*Problem details*:
Find every line below that contains the word "Latin" and copy it out.

Structured diff data:
Segment Open

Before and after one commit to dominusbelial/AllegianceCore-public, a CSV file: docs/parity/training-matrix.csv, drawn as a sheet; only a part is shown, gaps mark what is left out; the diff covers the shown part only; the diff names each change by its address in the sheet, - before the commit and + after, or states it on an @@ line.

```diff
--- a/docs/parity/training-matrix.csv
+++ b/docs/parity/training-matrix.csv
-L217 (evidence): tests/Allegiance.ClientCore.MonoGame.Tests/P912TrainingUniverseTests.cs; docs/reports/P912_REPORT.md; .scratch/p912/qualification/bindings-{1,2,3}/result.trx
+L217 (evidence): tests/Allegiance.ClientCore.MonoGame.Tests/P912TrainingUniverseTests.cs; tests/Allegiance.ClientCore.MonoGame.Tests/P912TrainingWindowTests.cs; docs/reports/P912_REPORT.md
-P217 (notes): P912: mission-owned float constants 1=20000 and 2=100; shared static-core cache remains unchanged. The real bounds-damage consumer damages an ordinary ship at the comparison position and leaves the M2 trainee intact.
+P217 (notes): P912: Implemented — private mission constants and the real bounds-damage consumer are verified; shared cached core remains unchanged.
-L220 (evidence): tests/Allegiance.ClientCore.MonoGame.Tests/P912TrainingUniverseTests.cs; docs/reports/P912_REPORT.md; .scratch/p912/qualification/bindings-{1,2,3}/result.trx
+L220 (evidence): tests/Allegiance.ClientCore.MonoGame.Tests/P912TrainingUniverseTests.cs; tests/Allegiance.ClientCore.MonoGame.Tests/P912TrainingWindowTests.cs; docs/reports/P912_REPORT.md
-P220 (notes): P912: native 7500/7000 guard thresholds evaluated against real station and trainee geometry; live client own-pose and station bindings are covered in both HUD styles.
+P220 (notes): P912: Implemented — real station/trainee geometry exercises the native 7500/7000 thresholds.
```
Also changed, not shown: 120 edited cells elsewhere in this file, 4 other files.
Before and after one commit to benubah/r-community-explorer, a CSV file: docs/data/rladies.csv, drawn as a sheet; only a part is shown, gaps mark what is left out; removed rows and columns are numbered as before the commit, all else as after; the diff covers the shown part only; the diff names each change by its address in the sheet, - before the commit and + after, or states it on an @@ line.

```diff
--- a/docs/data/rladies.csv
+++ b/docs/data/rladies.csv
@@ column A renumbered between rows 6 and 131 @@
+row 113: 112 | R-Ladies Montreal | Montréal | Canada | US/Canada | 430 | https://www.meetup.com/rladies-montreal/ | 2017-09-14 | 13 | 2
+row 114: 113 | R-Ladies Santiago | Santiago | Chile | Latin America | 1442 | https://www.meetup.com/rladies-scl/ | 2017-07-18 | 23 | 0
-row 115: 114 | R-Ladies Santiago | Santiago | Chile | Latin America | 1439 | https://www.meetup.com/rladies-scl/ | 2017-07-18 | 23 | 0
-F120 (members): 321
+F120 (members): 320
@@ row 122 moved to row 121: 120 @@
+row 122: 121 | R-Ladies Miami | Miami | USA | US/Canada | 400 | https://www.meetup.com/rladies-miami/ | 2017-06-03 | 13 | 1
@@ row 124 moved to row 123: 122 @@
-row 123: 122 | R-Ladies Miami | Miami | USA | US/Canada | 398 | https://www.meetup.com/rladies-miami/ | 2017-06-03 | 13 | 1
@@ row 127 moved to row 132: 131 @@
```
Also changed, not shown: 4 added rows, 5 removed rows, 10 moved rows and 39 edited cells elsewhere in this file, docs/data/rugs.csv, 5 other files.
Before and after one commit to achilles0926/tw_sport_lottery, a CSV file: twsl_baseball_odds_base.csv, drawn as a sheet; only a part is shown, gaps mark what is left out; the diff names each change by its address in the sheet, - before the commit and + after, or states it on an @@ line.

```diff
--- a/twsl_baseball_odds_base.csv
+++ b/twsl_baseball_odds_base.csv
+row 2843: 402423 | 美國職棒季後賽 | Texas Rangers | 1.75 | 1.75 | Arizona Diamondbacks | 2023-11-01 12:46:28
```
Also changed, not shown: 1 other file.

Segment Closed

*Answer below*:
+row 114: 113 | R-Ladies Santiago | Santiago | Chile | Latin America | 1442 | https://www.meetup.com/rladies-scl/ | 2017-07-18 | 23 | 0
-row 115: 114 | R-Ladies Santiago | Santiago | Chile | Latin America | 1439 | https://www.meetup.com/rladies-scl/ | 2017-07-18 | 23 | 0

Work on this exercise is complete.